Turkey must commit to not target U.S.-backed Kurdish forces before American troops are pulled from Syria, national security adviser John Bolton said on Jan. 6.
President Donald Trump’s order to withdraw U.S. troops is a “cause and effect mission” that requires assurances from Turkey and other players in the region before it can be executed, Bolton told reporters in Jerusalem.
“Timetables or the timing of the withdrawal occurs as a result of the fulfillment of the conditions and the establishment of the circumstances that we want to see,” Bolton said. “It’s not the establishment of an arbitrary point for the withdrawal to take place as President Obama did in the Afghan situation…the timetable flows from the policy decisions that we need to implement.”
Trump has told Turkish President Recep Tayyip Erdogan that withdrawal of U.S. troops from Syria “is pending assurances that Turkey will protect Kurdish fighters who have long provided the U.S. with solid support in the campaign against Islamic State militants,” Bolton said, adding, “I’m going to follow what the president said.”
Bolton will travel to Ankara on Jan. 7 as part of a regional tour aimed at laying the groundwork for the withdrawal.
The Kurdish YPG has been instrumental in the fight that has dismantled the so-called Islamic State (ISIS) “caliphate” in Syria. Turkey, however, considers the YPG to be an offshoot of the Kurdistan Workers’ Party, or PKK, which is classified as a terrorist group by both Ankara and Washington.
According to reports, U.S. envoy Jim Jeffrey said the State Department has been seeking an arrangement with Turkey that would allow Turkish forces to enter northern Syria while avoiding largely Kurdish areas.
Bolton said part of his discussions in Ankara will be aimed at determining “what the dispensary of the Turkish forces is going to be, how they relate to the opposition, and so on.”
Jeffrey and Chairman of the Joint Chiefs of Staff Gen. Joe Dunford will join Bolton for talks in the Turkish capital on Jan. 8. Gen. Dunford will remain in Turkey to continue talks with military counterparts, while Jeffrey will continue on to Syria to talk to opposition forces, reports say.
Bolton also said that despite talk from Trump of a complete withdrawal, the U.S. may leave some forces in place at its base in Al-Tanf in southeastern Syria to prevent Iran from entrenching itself further in the country, a key concern of U.S. allies including Israel, Saudi Arabia, and the Gulf States.

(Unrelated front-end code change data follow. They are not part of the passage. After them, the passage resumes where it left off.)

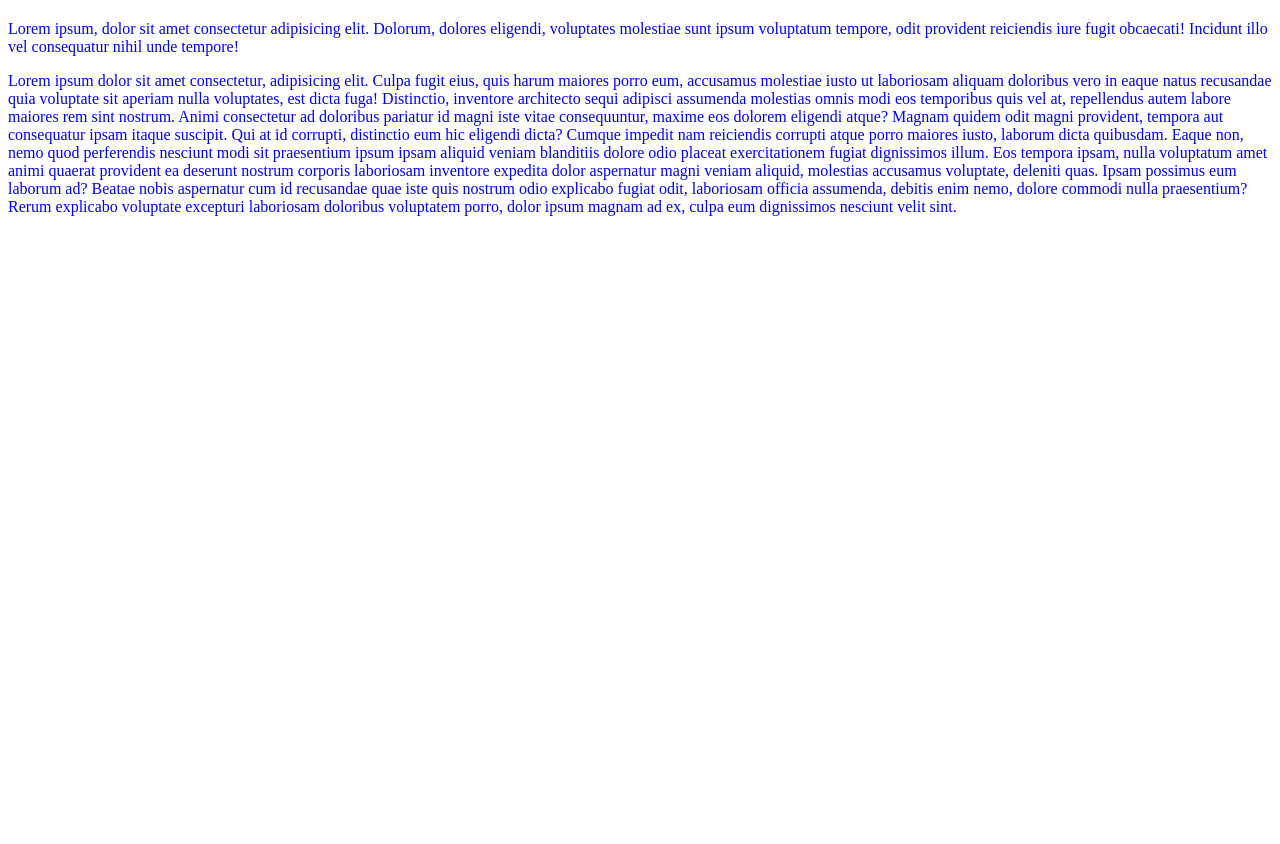
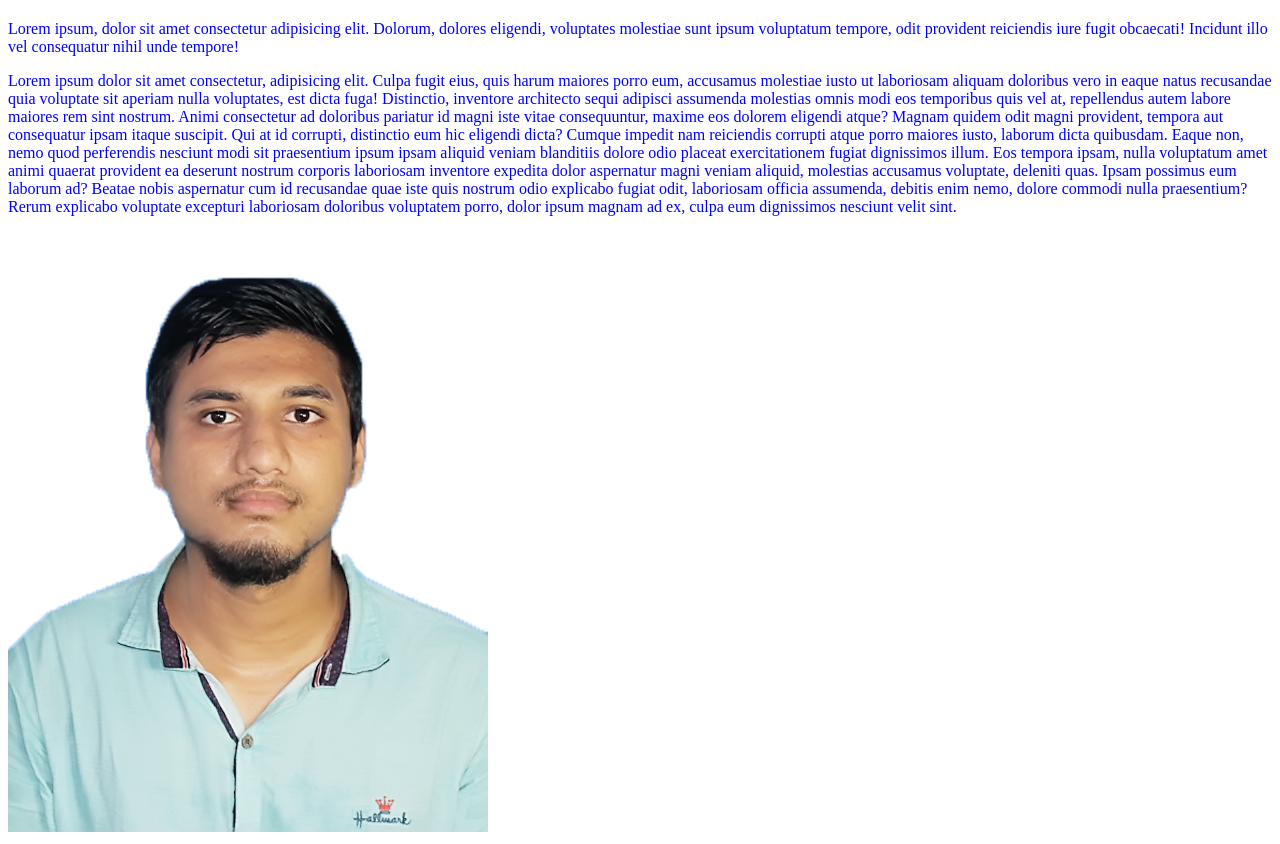
Before and after one commit to shahadat4536/my-first-repo, a plain HTML site: page index.html in a window 1280 px wide. Shown: the part 608-1452 px from the top of the page. Before the commit the page ends 840 px from the top, so only its background shows below. Drawn offline with Linux system fonts and the light colour scheme.

Commit message:
image add

```diff
--- a/index.html
+++ b/index.html
@@ -13,5 +13,7 @@
     <img src="shahadat-8.jpg" alt="">
     <p>Lorem ipsum, dolor sit amet consectetur adipisicing elit. Dolorum, dolores eligendi, voluptates molestiae sunt ipsum voluptatum tempore, odit provident reiciendis iure fugit obcaecati! Incidunt illo vel consequatur nihil unde tempore!</p>
     <p>Lorem ipsum dolor sit amet consectetur, adipisicing elit. Culpa fugit eius, quis harum maiores porro eum, accusamus molestiae iusto ut laboriosam aliquam doloribus vero in eaque natus recusandae quia voluptate sit aperiam nulla voluptates, est dicta fuga! Distinctio, inventore architecto sequi adipisci assumenda molestias omnis modi eos temporibus quis vel at, repellendus autem labore maiores rem sint nostrum. Animi consectetur ad doloribus pariatur id magni iste vitae consequuntur, maxime eos dolorem eligendi atque? Magnam quidem odit magni provident, tempora aut consequatur ipsam itaque suscipit. Qui at id corrupti, distinctio eum hic eligendi dicta? Cumque impedit nam reiciendis corrupti atque porro maiores iusto, laborum dicta quibusdam. Eaque non, nemo quod perferendis nesciunt modi sit praesentium ipsum ipsam aliquid veniam blanditiis dolore odio placeat exercitationem fugiat dignissimos illum. Eos tempora ipsam, nulla voluptatum amet animi quaerat provident ea deserunt nostrum corporis laboriosam inventore expedita dolor aspernatur magni veniam aliquid, molestias accusamus voluptate, deleniti quas. Ipsam possimus eum laborum ad? Beatae nobis aspernatur cum id recusandae quae iste quis nostrum odio explicabo fugiat odit, laboriosam officia assumenda, debitis enim nemo, dolore commodi nulla praesentium? Rerum explicabo voluptate excepturi laboriosam doloribus voluptatem porro, dolor ipsum magnam ad ex, culpa eum dignissimos nesciunt velit sint.</p>
+
+    <img src="shahadat-7.png" alt="">
 </body>
 </html>
```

“Part of what we want to see is no vacuum in northeast Syria that malign forces can take advantage of so that will be a big part of discussions with the Turks,” Bolton said. “It’s going to be a different environment after we leave, there is no question about that, but there is no desire to see Iran’s influence spread that’s for sure.”
Defense Secretary Jim Mattis announced his resignation last month after Trump announced his decision to withdraw troops from Syria. Though Trump had declared the fight against Islamic State (ISIS) is largely completed, Mattis warned there was still much work to be done to stabilize Syria.